The next webinar in “The Fintech Times Presents” series revolved around digital currencies, more specifically CBDCs – what they are and what their future holds in an ever-growing digital world.
This November, The Fintech Times is looking to broaden the understanding of digital currencies, ranging from blockchain’s use outside of crypto to CBDCs, in an attempt to replace the notion that digital currencies are a synonym for crypto.
In today’s webinar, host Mark Walker, The Fintech Times’ Editorial Director, was joined by David Messenger, CEO of LianLian Global, Anthony Oduu, co-founder of Verto, Willy Lim, Global Advisory and Solutions Lead — Digital Currencies, Payments, and Capital Markets at R3; and Peter Woeste Christensen, Director at Frankfurt-based tech and consultancy firm LPA.
To watch the webinar in full, click here.
By its name, a central bank digital currency (CBDC) is the virtual format of a fiat currency for a particular nation or region. But why is it such a popular term right now? With pilots going well in China and encouraging words from the Treasury in the UK, CBDCs are moving forward at a spectacular pace. This webinar seeked to examine the reasons behind such a demand, and ask what technology and regulatory factors need to be in place to support an efficient roll out.
The webinar kicked off by discussing the difference between a cryptocurrency and a CBDC. David Messenger began by saying, “There are three classes here. There are the true cryptos, the Bitcoins of the world, which I classify as a new technology plus ideology in terms of focus on annonoymity outside of regulatory control. Then there are CBDCs are at the other end of the spectrum, using the same technology but with the added issues that central banks care about in terms of financial stability, and the soverignty of their money, their currency. Then in the middle there are stable coins, which are within the regulatory framework, and they look to work within the central bank and regulatory frameworks around the world, but they are using the new technology through a private company basis rather than the central bank.”
The benefits for underbanked countries was then debated, with Singapore used as a case study. Having introduced a multicurrency CBDC, Anthony Oduu noted, “This makes it possible for your merchants to trade cross border, and for me, that is extremely important. Having a digital currency to replace a fiat one is not doing anything. It’s just one to one mapping, whereas if you can allow people to easily transact with neighbouring countries, where there might be liquidity in the currency accessibility, you almost automatically reduce the troubles of settlement delays.”
The adoption of CBDCs are not going to happen overnight the panel agreed. There must be incentive from big corporations, like McDonalds, to publically state they are accepting the currency, to increase user uptake.
Despite the benefits, there are some big risks with CBDCs, as the panel discussed whitewashing, digitisation for the sake of it, and if CBDCs are just a way of governments getting information on how companies are spending their money. The idea of a digital dollar as a reserve currency was then brought forward, as the panel looked to explain the risks associated with a foreign country’s CBDC being used and if this would give the government insights to another country’s economy.

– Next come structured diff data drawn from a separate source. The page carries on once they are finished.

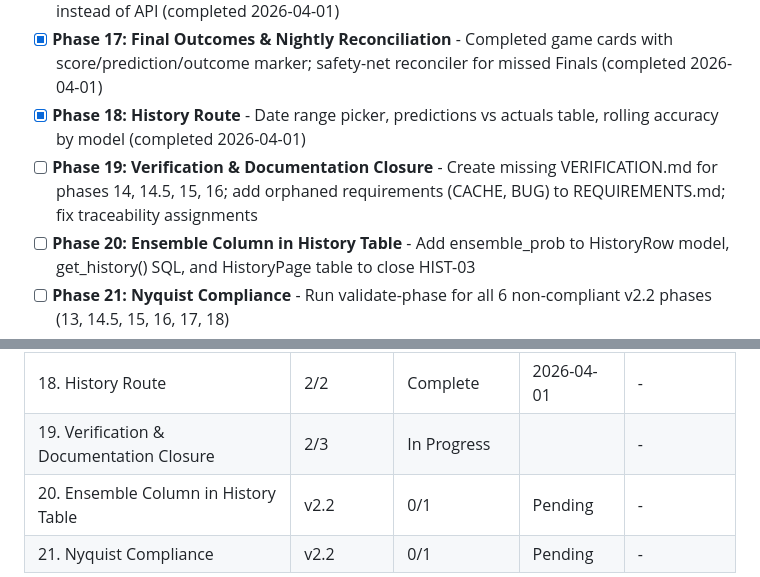
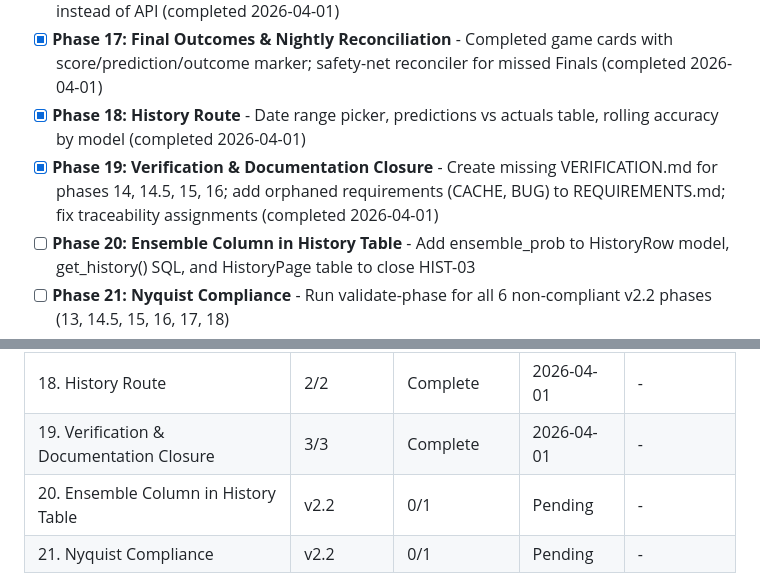
Before and after one commit to silverreyes/MLB-Winforecaster, a Markdown page: .planning/ROADMAP.md, 2 parts joined by grey strips. Drawn GitHub-style.

```diff
--- a/.planning/ROADMAP.md
+++ b/.planning/ROADMAP.md
@@ -48,7 +48,7 @@
 - [x] **Phase 16: Historical Game Cache** - game_logs table seeded from 2025+2026 completed games; incremental fetch replaces full-season refetch; feature builder reads from DB instead of API (completed 2026-04-01)
 - [x] **Phase 17: Final Outcomes & Nightly Reconciliation** - Completed game cards with score/prediction/outcome marker; safety-net reconciler for missed Finals (completed 2026-04-01)
 - [x] **Phase 18: History Route** - Date range picker, predictions vs actuals table, rolling accuracy by model (completed 2026-04-01)
-- [ ] **Phase 19: Verification & Documentation Closure** - Create missing VERIFICATION.md for phases 14, 14.5, 15, 16; add orphaned requirements (CACHE, BUG) to REQUIREMENTS.md; fix traceability assignments
+- [x] **Phase 19: Verification & Documentation Closure** - Create missing VERIFICATION.md for phases 14, 14.5, 15, 16; add orphaned requirements (CACHE, BUG) to REQUIREMENTS.md; fix traceability assignments (completed 2026-04-01)
 - [ ] **Phase 20: Ensemble Column in History Table** - Add ensemble_prob to HistoryRow model, get_history() SQL, and HistoryPage table to close HIST-03
 - [ ] **Phase 21: Nyquist Compliance** - Run validate-phase for all 6 non-compliant v2.2 phases (13, 14.5, 15, 16, 17, 18)
 
@@ -236,6 +236,6 @@ Phases execute in numeric order: 13 -> 14 -> 15 -> 16 -> 17
 | 16. Historical Game Cache | 3/3 | Complete   | 2026-04-01 | - |
 | 17. Final Outcomes & Nightly Reconciliation | 2/2 | Complete   | 2026-04-01 | - |
 | 18. History Route | 2/2 | Complete    | 2026-04-01 | - |
-| 19. Verification & Documentation Closure | 2/3 | In Progress|  | - |
+| 19. Verification & Documentation Closure | 3/3 | Complete   | 2026-04-01 | - |
 | 20. Ensemble Column in History Table | v2.2 | 0/1 | Pending | - |
 | 21. Nyquist Compliance | v2.2 | 0/1 | Pending | - |
```
Also changed, not shown: .planning/STATE.md (+41 -9 lines), 1 other file.
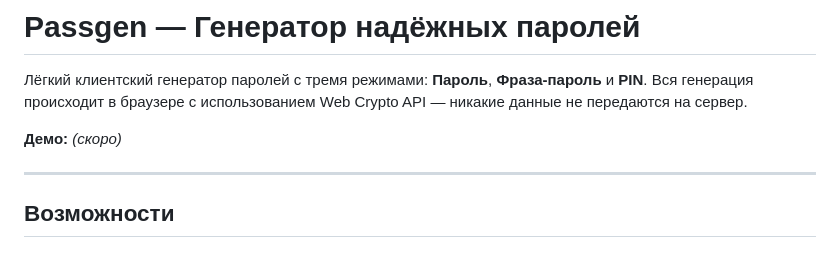
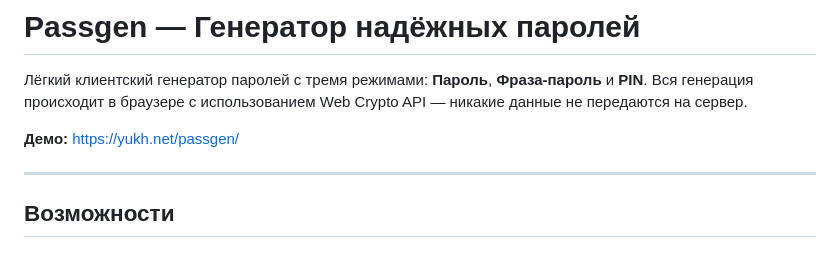
Before and after one commit to yukh975/passgen, a Markdown page: README_RU.md, the part around the change. Rendered like a GitHub page.

Commit message:
Add live demo link to README files
Co-Authored-By: Claude Sonnet 4.6 <noreply@anthropic.com>

```diff
--- a/README_RU.md
+++ b/README_RU.md
@@ -6,7 +6,7 @@
 
 Лёгкий клиентский генератор паролей с тремя режимами: **Пароль**, **Фраза-пароль** и **PIN**. Вся генерация происходит в браузере с использованием Web Crypto API — никакие данные не передаются на сервер.
 
-**Демо:** *(скоро)*
+**Демо:** https://yukh.net/passgen/
 
 ---
 
```
Also changed, not shown: 1 other file.
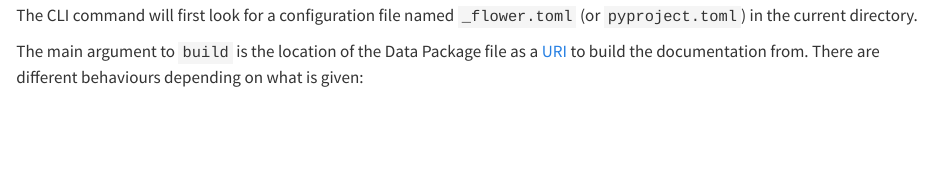
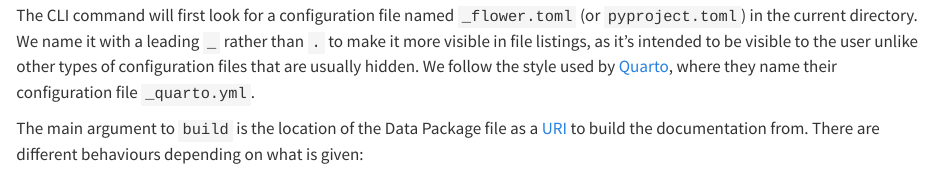
Before and after one commit to seedcase-project/seedcase-flower, a Quarto document (docs/design/interface/cli.qmd): the page in a window 1100 px wide, from 2420 px down. Rendered offline with R 4.5, knitr and Pandoc in place of Quarto, with nearby package versions; drawn as R Markdown's standard HTML page in place of the format the file asks for.

Commit message:
docs: :building_construction: small clarification about `_` for config file

```diff
--- a/docs/design/interface/cli.qmd
+++ b/docs/design/interface/cli.qmd
@@ -147,7 +147,12 @@ flowchart LR
 Configuration can be provided either as command-line arguments (as shown
 in the signature) or through the configuration file. The CLI command
 will first look for a configuration file named `_flower.toml` (or
-`pyproject.toml`) in the current directory.
+`pyproject.toml`) in the current directory. We name it with a leading
+`_` rather than `.` to make it more visible in file listings, as it's
+intended to be visible to the user unlike other types of configuration
+files that are usually hidden. We follow the style used by
+[Quarto](https://quarto.org/), where they name their configuration file
+`_quarto.yml`.
 
 The main argument to `build` is the location of the Data Package file as
 a [URI](https://en.wikipedia.org/wiki/Uniform_Resource_Identifier) to
```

Peter Woeste explained a bigger, more immediate risk of CBDCs is that they can replace government funding and allow them to mint money whenever. David Messenger added to this point by raising the issue of: how responsible is the government as a steward of its own currency? If people more confident in a foreign government’s currency than their own then a CBDC is destined to fail.
The panel concluded with everyone giving their views for the future. Whilst the overarching agreement was that it will take between five to 10 years for significant change to be seen in CBDCs as they need time to be uptaken, Willy Lim looked to the near future, pointing out that there are already countries following China’s approach. “I believe there will be a lot of cross border initiatives. In fact, I’m hardly predicting this – it’s already happening. You can see from Hong Kong and Singapore, they’re developing cross border enablement, and the central banks are already participating in these projects.”